If, several months later, the deaths of Sharon and the ascendancy of Hamas have my audience feeling "edgy," my original commitment to this play would be strengthened: now more than ever, when my audience is even more fearful and is even more prone to dehumanize the Palestinian side of the issue, this play must be done because of the work it can do.

I have begun studying Chinese medicine lately. While the metaphor of artist as doctor has appeared on this blog, it is a Western model of medicine being used: looking at a wound or illness and trying to fix it. While I am in the very earliest stages of research into the topic of Chinese medicine, I have begun to see a much more dynamic and useful model of the "doctor" that I'd like to explore, because it applies to the NYTW situation, and to the artist in general.

From a website describing traditional Chinese medicine: "Chinese medicine views the body as an energetic system in dynamic balance. Qi, which can be translated as energy or life force, flows in a regular pattern through a system of channels — or meridians — to all parts of the body.
When the flow of Qi is unimpeded there is harmony, balance, and good health. When there are Qi blockages, too much or too little qi, there is an imbalance which can lead to disharmony and disease. Chinese medicine helps restore the body to balance and works on an energetic level to affect all aspects of a person..." [ital mine]

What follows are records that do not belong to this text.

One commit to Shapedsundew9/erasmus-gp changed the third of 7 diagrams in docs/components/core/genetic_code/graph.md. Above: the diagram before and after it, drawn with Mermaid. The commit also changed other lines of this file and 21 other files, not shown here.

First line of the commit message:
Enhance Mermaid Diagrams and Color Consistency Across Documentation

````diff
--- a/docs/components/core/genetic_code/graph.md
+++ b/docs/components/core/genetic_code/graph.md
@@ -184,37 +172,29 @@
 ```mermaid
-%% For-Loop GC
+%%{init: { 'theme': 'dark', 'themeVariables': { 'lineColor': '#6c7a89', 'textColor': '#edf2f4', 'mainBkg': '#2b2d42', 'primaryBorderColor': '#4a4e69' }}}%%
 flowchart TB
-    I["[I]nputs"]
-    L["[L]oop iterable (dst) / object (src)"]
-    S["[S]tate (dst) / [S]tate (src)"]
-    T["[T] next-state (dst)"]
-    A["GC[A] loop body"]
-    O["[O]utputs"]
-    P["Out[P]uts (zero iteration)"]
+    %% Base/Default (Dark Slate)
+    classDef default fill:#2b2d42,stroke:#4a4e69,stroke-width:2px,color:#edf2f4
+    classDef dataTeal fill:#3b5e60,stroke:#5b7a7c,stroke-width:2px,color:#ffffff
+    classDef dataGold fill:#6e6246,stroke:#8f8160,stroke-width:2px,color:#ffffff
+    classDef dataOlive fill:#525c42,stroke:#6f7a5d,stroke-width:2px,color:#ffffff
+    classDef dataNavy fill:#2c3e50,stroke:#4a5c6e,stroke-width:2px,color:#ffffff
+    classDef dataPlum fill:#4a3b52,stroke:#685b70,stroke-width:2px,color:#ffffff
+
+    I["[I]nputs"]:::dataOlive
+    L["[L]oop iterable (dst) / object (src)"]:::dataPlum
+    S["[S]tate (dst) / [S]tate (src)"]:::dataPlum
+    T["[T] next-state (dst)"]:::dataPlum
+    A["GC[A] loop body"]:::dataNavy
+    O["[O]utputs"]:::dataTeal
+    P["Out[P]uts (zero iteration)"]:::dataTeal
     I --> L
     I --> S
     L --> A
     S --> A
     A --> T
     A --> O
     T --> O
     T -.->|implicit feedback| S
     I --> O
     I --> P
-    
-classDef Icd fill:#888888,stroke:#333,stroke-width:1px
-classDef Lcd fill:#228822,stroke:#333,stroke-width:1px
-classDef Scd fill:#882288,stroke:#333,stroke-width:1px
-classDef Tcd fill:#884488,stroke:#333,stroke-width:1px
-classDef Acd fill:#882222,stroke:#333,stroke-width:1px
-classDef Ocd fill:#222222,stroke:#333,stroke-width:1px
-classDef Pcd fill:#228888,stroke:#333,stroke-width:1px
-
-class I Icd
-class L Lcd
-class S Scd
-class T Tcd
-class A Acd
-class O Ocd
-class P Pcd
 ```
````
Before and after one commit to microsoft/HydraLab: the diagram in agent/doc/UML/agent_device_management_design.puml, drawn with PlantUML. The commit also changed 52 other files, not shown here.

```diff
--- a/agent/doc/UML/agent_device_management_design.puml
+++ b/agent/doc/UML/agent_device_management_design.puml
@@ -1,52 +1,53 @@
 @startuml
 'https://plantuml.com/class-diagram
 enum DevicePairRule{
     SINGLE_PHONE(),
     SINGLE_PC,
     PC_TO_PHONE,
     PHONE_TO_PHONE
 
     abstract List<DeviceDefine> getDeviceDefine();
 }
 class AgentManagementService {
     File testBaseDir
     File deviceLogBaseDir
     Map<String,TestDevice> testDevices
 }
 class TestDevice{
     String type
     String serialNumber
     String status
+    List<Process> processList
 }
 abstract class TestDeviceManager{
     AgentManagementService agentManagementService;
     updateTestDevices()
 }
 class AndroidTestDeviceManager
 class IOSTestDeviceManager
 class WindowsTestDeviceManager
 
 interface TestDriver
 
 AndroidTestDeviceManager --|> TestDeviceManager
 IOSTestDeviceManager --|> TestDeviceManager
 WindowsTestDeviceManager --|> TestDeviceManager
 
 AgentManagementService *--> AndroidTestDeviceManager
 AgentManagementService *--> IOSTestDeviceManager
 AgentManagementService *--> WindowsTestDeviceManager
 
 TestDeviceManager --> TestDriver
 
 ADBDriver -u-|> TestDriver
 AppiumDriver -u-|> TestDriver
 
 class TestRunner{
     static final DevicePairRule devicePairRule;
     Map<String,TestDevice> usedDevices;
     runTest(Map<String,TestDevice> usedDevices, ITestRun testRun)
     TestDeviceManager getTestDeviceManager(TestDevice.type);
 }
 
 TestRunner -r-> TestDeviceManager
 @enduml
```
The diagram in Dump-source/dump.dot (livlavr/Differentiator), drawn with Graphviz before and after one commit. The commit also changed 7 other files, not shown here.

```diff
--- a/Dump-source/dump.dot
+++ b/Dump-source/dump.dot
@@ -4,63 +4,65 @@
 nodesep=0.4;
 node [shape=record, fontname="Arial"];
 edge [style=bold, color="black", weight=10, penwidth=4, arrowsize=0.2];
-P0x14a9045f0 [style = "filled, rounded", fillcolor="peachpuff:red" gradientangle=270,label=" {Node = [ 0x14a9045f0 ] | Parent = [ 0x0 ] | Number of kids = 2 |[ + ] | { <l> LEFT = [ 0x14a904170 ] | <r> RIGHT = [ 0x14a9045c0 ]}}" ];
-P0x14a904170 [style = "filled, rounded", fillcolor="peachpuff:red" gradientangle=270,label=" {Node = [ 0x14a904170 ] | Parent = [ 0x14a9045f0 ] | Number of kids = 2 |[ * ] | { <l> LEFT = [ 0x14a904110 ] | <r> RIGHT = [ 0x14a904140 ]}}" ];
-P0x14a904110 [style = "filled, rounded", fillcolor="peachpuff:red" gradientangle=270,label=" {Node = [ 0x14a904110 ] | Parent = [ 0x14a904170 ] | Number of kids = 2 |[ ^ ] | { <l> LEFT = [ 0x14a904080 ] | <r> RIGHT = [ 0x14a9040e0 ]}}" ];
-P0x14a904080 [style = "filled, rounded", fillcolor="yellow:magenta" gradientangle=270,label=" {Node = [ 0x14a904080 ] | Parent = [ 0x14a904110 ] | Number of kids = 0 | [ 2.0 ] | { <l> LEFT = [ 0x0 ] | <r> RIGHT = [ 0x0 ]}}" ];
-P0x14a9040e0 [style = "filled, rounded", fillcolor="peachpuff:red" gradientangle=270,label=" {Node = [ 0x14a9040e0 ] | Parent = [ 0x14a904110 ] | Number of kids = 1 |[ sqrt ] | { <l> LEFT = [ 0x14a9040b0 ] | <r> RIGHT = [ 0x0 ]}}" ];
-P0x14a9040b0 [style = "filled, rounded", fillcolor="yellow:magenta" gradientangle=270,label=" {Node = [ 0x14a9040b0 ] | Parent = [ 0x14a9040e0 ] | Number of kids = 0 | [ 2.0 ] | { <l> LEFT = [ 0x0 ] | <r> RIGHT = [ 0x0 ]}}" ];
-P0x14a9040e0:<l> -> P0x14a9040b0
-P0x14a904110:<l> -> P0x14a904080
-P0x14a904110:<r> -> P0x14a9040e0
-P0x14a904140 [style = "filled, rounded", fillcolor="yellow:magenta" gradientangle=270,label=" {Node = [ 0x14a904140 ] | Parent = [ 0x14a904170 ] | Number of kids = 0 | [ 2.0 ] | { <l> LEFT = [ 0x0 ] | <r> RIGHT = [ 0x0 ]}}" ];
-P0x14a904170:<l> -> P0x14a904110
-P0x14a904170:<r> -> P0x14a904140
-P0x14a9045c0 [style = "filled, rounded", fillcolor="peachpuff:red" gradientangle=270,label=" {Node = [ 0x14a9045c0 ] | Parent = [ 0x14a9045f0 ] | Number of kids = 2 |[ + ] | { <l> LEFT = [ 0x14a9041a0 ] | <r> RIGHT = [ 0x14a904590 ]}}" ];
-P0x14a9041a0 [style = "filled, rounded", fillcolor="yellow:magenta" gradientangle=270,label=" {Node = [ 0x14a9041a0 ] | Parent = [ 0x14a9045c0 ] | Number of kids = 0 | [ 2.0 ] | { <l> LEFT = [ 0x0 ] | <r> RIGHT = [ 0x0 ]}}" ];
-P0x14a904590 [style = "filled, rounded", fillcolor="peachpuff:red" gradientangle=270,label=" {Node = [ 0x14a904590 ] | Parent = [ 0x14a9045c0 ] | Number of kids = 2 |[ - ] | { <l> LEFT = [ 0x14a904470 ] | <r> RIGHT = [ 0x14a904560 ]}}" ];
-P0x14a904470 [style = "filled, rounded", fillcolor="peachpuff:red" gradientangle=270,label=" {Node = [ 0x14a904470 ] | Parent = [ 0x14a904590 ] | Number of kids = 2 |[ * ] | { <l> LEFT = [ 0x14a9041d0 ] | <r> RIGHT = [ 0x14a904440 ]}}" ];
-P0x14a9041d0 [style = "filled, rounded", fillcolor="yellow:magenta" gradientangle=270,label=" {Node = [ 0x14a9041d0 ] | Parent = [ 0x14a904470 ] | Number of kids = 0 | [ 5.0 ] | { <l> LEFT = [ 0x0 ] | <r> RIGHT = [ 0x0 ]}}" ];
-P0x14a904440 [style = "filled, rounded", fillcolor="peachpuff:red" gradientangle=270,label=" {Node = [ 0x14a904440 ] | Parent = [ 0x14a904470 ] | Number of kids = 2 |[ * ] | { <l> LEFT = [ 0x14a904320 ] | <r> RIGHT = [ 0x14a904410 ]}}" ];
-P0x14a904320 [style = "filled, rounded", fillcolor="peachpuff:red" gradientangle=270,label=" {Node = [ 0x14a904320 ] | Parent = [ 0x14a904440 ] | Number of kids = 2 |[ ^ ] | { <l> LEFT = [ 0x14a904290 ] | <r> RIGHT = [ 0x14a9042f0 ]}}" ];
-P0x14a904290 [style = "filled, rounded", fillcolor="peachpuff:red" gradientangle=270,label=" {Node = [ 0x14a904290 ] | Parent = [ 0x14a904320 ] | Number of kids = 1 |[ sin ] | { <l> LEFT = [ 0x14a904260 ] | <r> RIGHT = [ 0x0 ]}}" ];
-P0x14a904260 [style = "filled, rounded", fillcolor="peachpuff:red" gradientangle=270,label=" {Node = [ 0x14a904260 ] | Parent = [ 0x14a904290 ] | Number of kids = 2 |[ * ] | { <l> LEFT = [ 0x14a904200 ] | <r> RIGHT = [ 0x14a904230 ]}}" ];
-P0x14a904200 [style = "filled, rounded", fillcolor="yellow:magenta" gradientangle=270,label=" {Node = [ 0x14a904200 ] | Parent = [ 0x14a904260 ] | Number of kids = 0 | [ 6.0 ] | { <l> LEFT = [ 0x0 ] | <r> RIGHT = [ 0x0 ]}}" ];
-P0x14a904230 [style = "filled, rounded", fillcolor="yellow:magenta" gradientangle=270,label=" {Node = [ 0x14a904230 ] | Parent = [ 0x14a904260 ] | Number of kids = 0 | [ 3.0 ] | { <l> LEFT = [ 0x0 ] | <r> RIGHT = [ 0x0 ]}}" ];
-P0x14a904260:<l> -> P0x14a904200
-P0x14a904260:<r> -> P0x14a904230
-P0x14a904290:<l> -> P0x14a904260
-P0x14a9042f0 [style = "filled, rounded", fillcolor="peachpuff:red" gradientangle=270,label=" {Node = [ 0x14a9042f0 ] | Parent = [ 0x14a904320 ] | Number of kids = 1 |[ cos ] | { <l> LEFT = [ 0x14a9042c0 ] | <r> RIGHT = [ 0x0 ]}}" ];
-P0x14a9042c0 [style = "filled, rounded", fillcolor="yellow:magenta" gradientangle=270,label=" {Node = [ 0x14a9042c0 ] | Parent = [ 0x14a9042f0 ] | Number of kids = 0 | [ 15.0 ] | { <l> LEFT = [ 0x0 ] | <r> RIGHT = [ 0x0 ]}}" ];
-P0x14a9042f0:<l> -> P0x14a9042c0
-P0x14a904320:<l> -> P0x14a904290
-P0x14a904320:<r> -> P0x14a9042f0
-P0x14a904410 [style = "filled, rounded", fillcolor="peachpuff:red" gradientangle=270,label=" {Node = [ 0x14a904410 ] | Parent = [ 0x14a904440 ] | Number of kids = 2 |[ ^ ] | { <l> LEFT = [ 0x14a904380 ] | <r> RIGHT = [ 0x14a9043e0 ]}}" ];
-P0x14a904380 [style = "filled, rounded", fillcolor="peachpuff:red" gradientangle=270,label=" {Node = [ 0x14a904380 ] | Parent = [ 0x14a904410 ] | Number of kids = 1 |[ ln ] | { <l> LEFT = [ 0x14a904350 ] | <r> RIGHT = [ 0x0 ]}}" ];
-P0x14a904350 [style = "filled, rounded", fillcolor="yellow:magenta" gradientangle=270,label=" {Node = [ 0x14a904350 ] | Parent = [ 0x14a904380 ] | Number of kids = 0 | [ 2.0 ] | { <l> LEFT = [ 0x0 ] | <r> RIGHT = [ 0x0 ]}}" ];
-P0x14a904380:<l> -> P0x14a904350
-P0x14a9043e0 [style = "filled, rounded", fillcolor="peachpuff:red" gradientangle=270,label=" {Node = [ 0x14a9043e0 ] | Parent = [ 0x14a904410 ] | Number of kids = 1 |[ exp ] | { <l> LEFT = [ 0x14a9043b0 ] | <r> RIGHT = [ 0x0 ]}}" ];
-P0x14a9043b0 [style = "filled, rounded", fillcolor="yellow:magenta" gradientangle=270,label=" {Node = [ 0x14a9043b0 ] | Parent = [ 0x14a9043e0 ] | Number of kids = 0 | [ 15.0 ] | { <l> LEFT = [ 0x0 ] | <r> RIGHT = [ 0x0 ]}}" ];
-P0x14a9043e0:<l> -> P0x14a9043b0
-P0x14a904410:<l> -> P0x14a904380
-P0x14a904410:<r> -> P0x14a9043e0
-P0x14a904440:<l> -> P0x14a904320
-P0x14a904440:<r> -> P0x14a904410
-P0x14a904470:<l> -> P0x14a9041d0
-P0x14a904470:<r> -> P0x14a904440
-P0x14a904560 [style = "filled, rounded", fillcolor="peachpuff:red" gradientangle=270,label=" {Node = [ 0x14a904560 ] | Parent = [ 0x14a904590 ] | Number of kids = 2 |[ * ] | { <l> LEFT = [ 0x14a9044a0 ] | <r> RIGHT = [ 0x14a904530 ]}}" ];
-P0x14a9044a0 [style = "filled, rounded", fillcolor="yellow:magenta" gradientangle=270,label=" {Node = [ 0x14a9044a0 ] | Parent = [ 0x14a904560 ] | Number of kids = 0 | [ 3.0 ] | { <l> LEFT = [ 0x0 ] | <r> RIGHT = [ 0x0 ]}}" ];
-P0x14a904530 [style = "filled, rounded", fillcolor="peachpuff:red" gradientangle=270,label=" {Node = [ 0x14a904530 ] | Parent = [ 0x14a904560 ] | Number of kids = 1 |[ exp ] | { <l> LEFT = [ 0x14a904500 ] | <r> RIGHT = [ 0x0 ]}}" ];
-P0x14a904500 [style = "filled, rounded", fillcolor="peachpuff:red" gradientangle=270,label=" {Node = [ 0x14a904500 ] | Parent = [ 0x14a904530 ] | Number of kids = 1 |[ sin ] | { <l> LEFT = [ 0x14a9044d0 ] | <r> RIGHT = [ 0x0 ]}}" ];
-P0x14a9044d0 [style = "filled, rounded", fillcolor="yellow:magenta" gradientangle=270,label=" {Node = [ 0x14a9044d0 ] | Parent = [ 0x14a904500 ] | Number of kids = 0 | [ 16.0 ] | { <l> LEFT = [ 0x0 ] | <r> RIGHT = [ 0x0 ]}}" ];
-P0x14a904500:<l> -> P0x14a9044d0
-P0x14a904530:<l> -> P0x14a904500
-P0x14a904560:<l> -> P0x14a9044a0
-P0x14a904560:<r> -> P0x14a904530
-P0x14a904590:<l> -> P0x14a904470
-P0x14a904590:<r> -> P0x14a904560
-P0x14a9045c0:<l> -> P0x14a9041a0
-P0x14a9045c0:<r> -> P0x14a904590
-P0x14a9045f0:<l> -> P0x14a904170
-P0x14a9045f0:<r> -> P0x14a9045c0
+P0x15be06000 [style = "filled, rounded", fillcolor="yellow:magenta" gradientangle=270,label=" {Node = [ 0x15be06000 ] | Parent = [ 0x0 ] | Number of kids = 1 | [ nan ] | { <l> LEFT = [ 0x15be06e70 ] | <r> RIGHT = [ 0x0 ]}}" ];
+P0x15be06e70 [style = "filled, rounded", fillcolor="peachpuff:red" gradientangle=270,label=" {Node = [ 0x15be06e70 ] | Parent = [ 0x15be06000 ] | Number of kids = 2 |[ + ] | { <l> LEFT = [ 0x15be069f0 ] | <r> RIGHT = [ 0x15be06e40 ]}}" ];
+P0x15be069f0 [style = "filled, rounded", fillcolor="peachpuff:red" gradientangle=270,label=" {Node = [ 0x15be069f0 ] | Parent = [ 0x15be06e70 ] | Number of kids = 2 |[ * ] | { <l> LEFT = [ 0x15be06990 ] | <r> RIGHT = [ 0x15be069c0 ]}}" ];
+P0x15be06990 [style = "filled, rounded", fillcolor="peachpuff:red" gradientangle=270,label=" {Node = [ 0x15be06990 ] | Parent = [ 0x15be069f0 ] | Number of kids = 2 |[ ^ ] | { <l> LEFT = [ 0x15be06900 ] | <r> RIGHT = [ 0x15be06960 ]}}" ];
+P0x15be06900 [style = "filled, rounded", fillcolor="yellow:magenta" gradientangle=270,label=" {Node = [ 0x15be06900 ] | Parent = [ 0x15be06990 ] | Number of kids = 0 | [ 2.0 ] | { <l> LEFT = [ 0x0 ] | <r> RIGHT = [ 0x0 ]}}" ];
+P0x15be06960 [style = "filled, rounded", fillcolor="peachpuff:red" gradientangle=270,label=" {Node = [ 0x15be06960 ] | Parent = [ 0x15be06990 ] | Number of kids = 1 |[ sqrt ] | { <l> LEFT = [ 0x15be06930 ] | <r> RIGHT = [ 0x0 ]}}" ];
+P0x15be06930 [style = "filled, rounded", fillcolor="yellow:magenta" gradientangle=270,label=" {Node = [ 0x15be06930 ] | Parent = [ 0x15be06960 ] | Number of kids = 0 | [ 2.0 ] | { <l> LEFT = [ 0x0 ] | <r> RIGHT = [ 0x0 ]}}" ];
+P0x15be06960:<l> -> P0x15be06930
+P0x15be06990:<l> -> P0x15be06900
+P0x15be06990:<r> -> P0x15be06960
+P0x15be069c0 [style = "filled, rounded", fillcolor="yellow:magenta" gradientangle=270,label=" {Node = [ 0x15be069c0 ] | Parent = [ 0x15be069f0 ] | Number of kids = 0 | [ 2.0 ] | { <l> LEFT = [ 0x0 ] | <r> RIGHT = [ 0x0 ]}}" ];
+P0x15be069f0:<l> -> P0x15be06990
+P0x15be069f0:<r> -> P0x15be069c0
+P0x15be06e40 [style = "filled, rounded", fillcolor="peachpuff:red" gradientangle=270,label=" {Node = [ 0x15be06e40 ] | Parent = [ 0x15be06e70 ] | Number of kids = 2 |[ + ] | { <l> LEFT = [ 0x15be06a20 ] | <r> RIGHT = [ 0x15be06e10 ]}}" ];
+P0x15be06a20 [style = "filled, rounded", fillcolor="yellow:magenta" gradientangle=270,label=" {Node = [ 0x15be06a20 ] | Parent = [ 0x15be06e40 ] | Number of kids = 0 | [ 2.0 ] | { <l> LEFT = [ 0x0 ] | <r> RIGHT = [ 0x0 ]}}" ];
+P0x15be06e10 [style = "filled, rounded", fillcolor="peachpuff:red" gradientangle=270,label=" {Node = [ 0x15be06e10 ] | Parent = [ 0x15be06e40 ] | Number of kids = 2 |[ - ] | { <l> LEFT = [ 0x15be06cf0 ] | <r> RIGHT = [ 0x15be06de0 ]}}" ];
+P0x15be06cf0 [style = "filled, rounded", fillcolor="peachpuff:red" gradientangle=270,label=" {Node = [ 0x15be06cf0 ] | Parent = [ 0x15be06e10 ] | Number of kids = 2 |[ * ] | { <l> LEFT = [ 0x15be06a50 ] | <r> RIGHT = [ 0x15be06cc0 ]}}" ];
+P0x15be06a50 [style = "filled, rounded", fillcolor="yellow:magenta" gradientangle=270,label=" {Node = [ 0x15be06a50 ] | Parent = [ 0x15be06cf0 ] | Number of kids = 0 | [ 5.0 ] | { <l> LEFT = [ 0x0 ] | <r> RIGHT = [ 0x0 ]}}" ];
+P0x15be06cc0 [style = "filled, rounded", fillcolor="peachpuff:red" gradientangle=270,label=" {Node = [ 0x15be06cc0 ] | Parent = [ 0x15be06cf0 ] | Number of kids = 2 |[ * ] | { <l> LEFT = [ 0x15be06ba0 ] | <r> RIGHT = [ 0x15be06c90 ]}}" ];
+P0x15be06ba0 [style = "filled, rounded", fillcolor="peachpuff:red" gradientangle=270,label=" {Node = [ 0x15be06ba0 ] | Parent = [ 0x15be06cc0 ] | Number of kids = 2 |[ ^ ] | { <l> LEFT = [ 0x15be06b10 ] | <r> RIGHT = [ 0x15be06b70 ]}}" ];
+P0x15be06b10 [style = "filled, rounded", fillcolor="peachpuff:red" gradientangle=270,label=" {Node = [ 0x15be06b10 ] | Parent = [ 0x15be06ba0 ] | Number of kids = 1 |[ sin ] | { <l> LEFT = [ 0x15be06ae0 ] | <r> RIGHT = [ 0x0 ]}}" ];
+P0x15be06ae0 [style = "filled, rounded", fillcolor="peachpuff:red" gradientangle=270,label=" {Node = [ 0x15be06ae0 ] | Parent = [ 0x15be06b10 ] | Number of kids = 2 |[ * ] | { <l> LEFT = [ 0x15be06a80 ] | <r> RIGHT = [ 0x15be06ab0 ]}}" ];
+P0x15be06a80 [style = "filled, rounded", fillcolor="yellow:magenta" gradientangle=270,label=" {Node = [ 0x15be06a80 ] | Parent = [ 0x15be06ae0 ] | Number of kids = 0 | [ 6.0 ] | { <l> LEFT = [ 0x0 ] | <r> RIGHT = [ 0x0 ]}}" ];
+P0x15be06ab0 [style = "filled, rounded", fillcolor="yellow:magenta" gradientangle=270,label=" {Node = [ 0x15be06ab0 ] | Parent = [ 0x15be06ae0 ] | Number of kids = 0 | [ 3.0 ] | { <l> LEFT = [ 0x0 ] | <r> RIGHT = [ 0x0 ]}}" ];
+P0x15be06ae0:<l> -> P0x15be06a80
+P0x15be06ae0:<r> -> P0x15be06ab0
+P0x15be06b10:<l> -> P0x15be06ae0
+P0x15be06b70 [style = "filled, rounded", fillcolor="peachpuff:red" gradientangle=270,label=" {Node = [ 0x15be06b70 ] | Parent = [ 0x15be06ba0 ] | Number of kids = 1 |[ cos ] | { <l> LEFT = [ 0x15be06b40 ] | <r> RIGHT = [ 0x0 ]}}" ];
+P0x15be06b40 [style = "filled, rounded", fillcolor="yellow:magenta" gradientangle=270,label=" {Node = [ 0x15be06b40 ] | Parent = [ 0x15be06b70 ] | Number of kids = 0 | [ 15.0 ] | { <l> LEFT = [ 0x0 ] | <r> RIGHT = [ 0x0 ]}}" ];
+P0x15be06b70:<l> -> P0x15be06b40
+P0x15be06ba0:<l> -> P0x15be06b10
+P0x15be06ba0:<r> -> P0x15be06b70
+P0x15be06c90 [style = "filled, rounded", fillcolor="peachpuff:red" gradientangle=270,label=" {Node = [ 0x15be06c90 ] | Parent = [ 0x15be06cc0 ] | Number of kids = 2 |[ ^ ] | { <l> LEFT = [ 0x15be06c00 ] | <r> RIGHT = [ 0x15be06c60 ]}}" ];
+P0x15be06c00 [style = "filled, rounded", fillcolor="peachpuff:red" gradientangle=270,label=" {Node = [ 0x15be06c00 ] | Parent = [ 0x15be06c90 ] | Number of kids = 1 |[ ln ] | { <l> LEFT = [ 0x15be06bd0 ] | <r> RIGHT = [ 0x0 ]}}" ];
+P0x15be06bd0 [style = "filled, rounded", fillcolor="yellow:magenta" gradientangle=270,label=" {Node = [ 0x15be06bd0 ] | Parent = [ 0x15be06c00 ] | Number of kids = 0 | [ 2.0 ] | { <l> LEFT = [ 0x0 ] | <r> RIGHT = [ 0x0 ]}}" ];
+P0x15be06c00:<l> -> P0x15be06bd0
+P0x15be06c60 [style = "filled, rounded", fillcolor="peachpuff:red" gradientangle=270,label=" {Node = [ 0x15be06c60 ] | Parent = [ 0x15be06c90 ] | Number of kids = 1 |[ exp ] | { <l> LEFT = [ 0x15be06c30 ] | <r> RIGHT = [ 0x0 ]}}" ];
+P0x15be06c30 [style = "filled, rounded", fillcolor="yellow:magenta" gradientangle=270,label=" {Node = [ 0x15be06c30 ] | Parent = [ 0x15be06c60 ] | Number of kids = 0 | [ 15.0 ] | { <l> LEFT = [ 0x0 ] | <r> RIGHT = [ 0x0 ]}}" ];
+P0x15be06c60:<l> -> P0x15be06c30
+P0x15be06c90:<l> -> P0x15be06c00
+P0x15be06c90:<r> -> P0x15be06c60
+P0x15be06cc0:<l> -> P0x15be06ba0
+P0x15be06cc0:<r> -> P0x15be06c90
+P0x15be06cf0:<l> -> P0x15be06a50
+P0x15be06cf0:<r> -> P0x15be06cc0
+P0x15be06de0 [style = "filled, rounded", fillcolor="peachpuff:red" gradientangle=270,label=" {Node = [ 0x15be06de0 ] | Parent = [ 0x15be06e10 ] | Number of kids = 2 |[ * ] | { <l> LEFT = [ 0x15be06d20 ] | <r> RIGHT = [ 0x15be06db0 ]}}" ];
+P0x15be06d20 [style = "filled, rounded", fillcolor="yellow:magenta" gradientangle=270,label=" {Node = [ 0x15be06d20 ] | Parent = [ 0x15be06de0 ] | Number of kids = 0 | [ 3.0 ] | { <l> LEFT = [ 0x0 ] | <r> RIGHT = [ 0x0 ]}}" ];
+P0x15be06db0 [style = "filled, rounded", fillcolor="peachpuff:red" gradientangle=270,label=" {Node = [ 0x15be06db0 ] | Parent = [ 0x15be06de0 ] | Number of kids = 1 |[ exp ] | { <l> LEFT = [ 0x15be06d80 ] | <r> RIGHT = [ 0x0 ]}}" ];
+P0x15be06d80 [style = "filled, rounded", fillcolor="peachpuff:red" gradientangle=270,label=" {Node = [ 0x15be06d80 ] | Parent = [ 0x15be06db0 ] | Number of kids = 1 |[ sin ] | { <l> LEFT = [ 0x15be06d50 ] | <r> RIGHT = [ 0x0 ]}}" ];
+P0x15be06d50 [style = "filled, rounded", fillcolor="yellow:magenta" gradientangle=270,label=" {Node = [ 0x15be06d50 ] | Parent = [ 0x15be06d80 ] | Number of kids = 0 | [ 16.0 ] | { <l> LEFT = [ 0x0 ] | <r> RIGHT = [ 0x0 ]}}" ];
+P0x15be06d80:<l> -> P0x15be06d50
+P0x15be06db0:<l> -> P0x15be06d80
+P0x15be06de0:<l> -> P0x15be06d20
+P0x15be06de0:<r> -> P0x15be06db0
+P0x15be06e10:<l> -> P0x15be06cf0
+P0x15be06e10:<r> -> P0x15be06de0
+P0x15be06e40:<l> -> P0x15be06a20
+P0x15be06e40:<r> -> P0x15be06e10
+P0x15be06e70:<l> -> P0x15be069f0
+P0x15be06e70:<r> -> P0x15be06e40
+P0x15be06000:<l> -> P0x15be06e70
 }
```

Perhaps we could conceive of the ideal society as a healthy body in which the life force flows unimpeded. To do so, there must be balance. In this model, the artist would have his or her hand on the pulse of the community, and respond to maintain balance. This is the opposite of "giving the audience what it wants," since what it will want is more of what has thrown it out of balance in the first place. If society has become too ordered and uptight, like say America of the 1950s, then the artist must throw his or her weight in the opposite direction -- which is exactly what happened with the beats in the 50s and the explosion of counter-culture art in the 60s. If the society is racist, then the artist must throw himself or herself in the opposite direction. Homophobic? Same thing. With the goal of restoring balance.

At a certain point, the society will begin swinging too far in the other direction, and the artist, hand on the pulse, will begin to move in another direction. For instance, the abandonment of all artistic form and structure in the 1960s, while a necessary corrective, might need another corrective so as to avoid total anarchy. Again, the artist moves in opposition to the prevailing norm, always asking what his or her community needs at that particular moment.

Had Nicola's audience been evenly split between those who could not see the Palestinian viewpoint, and those who could not see the Israeli viewpoint, a play other than My Name is Rachel Corrie might have been a better choice, one that perhaps humanized both sides of the conflict. Again, this decision would be based on a knowledge of the audience, on taking the audience's pulse.

The artist becomes the canary in the mine who senses trouble first, and sings out a warning. Or another analogy: the artist is poised at society's fulcrum, and senses every shift first. Either way, the artist, or artistic director, asks: what does my community need now?